» About this exercise:
Where does the string "ListTile" appear in the records? Copy every line that contains it.

(Revision comparison data)
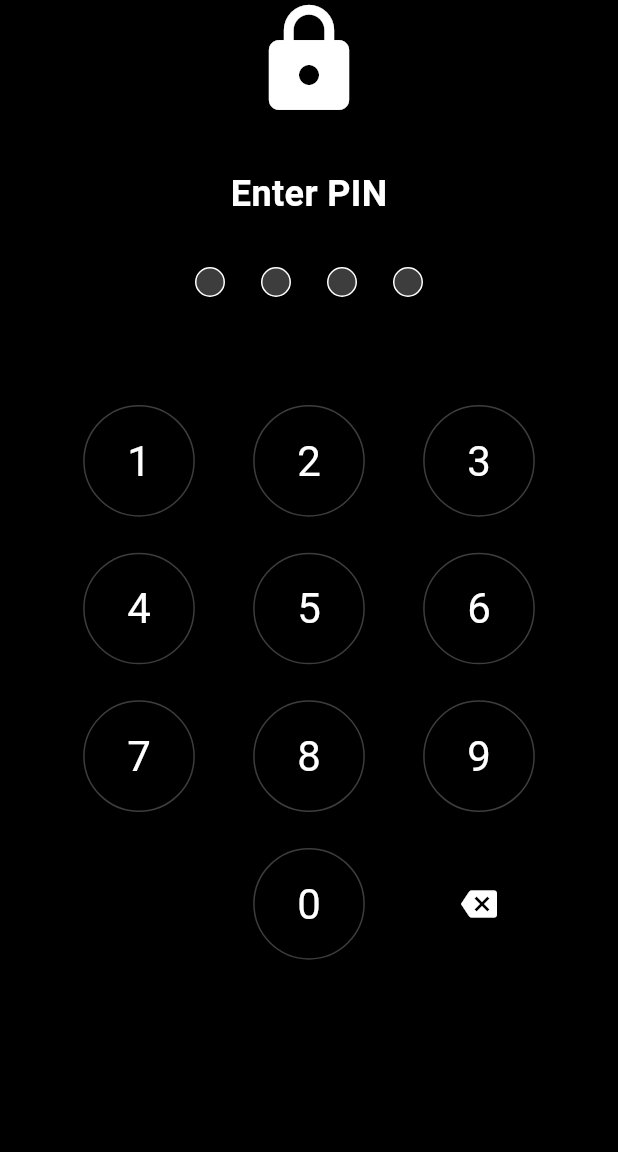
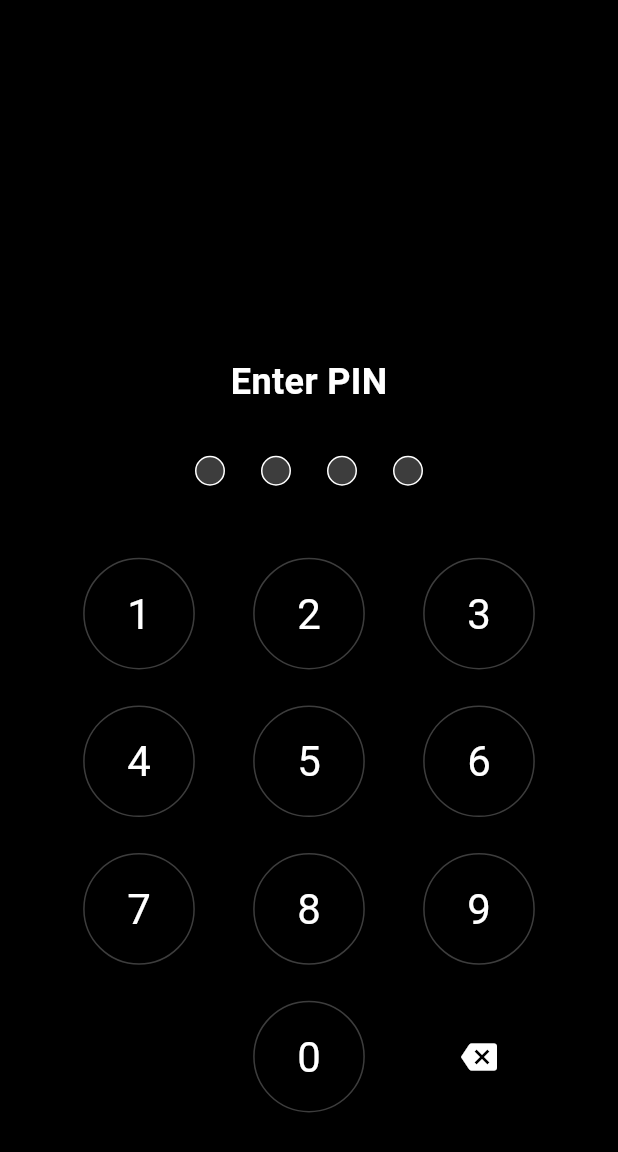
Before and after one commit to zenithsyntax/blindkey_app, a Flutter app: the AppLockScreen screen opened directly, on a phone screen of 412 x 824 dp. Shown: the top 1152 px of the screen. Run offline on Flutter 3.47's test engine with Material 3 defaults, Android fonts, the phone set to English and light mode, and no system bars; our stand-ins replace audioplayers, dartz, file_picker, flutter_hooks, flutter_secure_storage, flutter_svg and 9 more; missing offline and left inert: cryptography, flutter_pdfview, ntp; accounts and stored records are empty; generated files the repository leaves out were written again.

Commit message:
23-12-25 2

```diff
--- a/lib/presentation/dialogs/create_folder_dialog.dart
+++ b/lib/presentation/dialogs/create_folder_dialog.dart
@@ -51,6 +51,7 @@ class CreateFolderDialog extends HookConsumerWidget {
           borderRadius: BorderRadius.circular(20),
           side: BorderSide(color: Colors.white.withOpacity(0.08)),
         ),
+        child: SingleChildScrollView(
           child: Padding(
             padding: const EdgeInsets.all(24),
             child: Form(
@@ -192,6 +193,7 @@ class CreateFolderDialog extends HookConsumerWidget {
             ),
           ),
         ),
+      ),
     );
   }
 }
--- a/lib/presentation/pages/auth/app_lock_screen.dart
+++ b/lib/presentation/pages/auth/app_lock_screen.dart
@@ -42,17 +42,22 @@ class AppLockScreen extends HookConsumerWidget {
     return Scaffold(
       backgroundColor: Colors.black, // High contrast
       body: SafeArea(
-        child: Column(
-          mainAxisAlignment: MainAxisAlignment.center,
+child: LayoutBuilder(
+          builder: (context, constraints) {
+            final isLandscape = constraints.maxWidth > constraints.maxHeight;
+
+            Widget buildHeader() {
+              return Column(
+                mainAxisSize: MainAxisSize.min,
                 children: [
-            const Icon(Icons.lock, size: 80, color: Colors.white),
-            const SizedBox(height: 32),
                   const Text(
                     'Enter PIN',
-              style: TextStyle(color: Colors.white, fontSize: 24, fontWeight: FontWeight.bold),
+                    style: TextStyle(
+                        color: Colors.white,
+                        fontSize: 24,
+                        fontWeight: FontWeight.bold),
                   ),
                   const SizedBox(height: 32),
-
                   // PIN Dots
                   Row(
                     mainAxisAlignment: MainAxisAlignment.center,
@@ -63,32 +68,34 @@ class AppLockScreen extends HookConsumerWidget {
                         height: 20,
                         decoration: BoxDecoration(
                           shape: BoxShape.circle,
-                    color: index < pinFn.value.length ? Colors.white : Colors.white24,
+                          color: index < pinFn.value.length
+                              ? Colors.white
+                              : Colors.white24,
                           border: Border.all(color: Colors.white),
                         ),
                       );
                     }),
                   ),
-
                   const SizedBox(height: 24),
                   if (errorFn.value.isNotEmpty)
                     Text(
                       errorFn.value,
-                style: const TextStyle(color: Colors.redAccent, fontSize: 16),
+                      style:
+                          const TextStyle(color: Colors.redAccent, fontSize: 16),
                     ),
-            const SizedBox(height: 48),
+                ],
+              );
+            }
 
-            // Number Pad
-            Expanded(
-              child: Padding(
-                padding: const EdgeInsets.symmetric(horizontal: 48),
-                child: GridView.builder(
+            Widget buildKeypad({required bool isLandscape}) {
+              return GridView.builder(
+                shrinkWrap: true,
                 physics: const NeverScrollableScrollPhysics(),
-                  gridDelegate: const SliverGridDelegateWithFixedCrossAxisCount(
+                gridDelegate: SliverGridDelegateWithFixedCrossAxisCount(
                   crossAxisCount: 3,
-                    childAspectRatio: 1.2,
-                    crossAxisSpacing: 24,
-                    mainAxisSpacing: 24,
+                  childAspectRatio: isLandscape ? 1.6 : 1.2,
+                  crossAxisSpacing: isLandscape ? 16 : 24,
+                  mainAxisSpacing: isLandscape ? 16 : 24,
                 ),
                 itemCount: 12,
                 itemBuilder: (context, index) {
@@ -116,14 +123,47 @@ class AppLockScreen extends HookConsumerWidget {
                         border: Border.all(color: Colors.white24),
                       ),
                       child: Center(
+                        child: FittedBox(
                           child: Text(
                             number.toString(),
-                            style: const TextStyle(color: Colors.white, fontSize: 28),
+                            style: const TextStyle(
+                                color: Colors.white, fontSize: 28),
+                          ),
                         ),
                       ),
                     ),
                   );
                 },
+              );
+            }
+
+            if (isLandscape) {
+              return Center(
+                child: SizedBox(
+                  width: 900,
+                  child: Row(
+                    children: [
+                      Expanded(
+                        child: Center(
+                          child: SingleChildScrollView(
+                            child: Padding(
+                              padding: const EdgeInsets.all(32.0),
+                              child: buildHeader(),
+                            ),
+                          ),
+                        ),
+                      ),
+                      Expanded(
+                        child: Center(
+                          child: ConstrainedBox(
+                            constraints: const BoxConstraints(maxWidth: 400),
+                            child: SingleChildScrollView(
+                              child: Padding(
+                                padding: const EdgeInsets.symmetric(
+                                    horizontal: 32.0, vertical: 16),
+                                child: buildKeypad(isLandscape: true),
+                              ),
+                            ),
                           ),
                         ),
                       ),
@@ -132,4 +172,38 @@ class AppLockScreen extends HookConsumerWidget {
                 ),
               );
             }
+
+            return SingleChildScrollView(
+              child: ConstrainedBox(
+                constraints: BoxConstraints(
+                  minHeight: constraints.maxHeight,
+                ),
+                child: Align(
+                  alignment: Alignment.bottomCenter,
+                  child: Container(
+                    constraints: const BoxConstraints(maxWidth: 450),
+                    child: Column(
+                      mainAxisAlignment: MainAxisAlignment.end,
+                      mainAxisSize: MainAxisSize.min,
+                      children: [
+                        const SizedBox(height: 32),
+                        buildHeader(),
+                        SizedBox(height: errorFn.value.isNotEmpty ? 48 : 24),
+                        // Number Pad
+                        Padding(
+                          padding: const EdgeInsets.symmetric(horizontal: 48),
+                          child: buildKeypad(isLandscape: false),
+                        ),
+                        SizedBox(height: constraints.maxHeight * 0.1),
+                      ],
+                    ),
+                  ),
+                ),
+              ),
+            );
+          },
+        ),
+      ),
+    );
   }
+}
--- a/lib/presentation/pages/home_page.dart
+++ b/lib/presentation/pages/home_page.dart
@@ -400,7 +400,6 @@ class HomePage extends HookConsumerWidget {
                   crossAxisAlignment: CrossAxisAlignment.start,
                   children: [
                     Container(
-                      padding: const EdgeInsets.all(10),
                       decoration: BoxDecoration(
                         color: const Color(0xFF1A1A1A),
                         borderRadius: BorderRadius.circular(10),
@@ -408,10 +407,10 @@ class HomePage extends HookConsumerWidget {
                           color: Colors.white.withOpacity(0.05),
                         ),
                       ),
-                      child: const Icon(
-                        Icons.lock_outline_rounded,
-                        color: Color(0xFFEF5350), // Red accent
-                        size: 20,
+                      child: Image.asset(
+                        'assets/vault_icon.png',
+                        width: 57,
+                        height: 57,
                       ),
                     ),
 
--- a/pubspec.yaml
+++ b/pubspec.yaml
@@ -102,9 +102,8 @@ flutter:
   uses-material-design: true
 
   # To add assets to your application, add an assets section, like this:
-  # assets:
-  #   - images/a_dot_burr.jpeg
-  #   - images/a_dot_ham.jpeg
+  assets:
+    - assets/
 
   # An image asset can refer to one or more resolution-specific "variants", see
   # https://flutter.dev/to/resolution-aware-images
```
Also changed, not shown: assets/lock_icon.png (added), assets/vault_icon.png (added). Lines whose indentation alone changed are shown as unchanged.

--

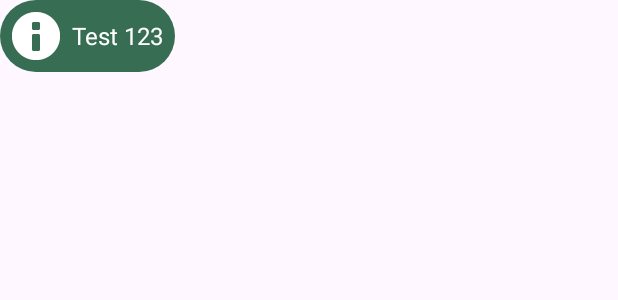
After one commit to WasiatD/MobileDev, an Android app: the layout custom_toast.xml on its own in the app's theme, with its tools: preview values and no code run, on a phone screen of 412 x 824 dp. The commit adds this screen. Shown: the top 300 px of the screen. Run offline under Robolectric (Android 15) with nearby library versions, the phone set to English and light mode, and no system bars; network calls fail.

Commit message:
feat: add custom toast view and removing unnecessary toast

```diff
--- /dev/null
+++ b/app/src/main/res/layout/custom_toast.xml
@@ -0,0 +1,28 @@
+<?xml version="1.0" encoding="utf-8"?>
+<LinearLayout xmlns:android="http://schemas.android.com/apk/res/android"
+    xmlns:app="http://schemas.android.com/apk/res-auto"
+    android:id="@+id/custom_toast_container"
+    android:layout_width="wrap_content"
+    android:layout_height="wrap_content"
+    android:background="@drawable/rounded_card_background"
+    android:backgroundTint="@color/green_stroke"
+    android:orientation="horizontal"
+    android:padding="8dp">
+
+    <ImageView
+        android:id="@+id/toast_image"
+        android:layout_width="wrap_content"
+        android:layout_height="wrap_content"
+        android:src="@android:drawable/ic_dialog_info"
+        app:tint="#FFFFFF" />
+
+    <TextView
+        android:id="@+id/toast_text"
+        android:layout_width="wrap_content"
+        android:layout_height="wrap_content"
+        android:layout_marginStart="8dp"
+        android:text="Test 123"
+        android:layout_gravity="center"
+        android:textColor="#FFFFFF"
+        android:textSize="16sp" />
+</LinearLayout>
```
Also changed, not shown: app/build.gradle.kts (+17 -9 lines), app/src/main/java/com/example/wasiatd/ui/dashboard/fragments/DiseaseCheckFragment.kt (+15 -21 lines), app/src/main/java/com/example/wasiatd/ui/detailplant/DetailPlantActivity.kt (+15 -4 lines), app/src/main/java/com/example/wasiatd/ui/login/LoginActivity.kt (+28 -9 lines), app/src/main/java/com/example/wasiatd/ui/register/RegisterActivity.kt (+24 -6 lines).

==

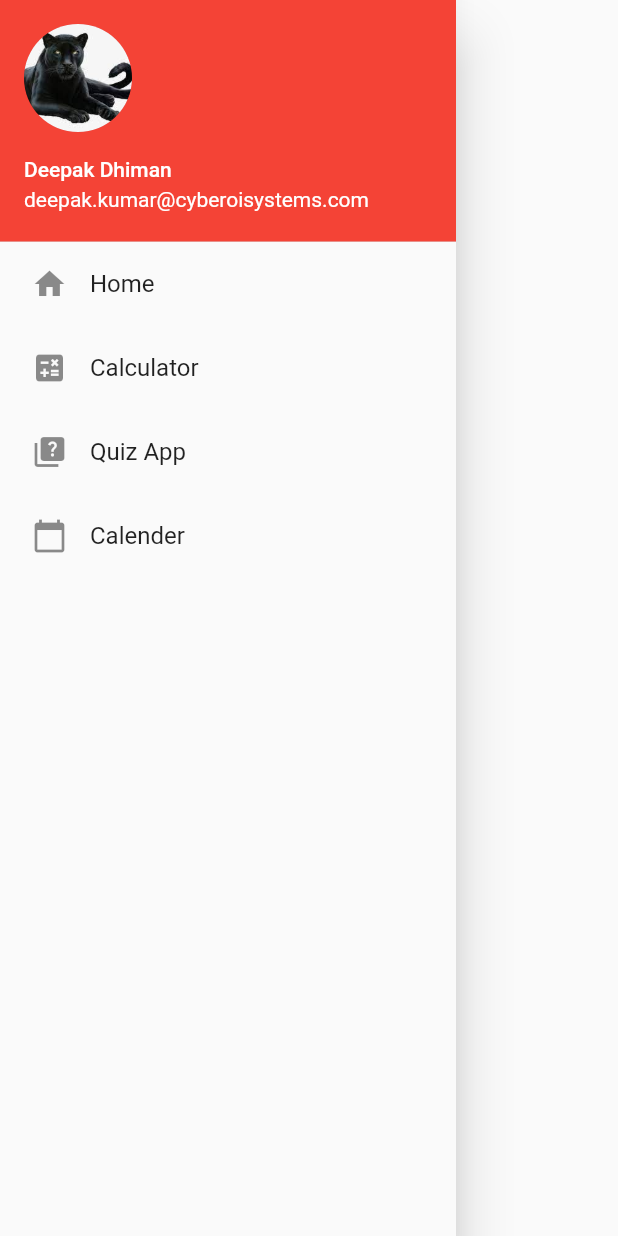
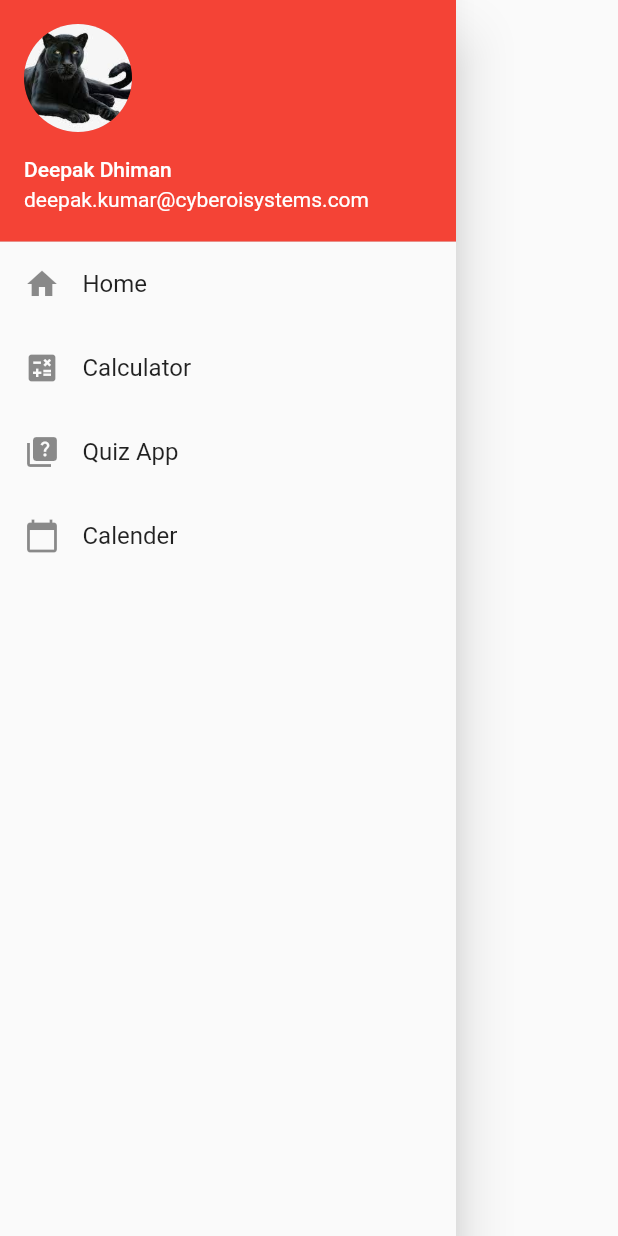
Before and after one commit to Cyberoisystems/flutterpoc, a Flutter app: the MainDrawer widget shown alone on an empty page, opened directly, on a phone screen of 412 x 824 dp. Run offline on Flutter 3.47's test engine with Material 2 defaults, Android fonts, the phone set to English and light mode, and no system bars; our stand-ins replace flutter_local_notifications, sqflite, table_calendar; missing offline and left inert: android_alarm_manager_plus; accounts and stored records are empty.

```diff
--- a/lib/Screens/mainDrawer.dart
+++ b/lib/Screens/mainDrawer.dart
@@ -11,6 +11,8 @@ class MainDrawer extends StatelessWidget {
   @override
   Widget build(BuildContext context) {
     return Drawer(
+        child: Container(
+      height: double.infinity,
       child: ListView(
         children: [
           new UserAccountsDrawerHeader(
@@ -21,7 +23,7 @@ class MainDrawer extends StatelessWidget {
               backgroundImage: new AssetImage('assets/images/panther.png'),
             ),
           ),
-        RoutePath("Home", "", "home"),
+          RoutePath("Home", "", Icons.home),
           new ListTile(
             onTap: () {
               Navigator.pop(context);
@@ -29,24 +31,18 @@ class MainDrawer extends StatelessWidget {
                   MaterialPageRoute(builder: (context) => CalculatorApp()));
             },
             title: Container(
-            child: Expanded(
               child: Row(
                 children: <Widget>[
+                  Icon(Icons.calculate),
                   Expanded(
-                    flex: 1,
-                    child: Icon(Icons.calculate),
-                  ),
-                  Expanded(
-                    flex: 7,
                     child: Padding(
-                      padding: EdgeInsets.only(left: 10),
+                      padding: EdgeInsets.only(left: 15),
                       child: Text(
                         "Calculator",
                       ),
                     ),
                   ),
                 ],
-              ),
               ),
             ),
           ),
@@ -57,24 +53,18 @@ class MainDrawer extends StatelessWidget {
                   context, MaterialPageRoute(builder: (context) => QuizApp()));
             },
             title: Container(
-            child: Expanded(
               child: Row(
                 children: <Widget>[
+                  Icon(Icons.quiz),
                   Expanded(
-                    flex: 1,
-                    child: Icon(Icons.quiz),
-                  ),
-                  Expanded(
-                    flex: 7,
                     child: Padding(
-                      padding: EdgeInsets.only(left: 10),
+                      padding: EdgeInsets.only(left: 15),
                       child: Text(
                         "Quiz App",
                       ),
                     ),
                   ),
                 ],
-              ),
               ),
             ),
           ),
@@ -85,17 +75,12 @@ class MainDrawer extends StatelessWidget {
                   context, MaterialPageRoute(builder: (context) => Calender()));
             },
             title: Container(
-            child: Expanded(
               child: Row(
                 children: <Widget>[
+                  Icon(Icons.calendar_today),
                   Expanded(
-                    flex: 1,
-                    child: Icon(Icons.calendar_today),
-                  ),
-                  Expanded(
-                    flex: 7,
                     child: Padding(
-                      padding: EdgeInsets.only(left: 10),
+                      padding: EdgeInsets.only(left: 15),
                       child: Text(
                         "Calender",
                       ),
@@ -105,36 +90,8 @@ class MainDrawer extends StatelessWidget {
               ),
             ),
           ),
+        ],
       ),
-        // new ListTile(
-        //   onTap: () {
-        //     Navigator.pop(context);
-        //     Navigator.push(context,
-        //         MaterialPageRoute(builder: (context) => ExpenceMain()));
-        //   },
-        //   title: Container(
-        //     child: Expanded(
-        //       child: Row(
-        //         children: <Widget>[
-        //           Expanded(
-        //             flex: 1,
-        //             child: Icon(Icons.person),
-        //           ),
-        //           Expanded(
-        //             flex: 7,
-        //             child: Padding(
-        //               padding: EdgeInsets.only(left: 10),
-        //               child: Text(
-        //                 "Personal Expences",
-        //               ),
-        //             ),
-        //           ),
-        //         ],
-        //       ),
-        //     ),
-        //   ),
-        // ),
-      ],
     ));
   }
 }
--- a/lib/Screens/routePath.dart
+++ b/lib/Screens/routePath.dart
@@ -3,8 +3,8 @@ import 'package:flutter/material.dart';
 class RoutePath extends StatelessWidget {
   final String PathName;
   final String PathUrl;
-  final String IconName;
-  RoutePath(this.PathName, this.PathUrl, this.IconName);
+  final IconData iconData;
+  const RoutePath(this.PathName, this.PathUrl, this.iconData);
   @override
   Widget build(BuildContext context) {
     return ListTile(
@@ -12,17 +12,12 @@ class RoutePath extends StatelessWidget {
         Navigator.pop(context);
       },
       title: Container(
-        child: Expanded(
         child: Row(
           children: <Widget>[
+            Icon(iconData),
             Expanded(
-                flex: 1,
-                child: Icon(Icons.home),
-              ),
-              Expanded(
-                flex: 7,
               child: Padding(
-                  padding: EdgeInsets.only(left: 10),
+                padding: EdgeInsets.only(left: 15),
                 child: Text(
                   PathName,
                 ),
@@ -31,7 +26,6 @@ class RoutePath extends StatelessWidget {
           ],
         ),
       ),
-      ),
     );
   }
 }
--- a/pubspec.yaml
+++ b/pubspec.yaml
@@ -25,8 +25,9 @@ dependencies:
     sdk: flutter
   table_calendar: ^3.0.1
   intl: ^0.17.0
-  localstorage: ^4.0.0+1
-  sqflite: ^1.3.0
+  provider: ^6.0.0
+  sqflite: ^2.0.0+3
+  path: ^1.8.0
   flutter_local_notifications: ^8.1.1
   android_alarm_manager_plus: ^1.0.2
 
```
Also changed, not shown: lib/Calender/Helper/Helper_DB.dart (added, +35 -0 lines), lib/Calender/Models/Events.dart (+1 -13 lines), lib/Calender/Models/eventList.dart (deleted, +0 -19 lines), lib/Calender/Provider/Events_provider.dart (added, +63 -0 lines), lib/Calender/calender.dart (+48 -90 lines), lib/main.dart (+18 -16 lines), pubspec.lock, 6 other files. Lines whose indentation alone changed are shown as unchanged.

» Task answer:
           new ListTile(
-        // new ListTile(
     return ListTile(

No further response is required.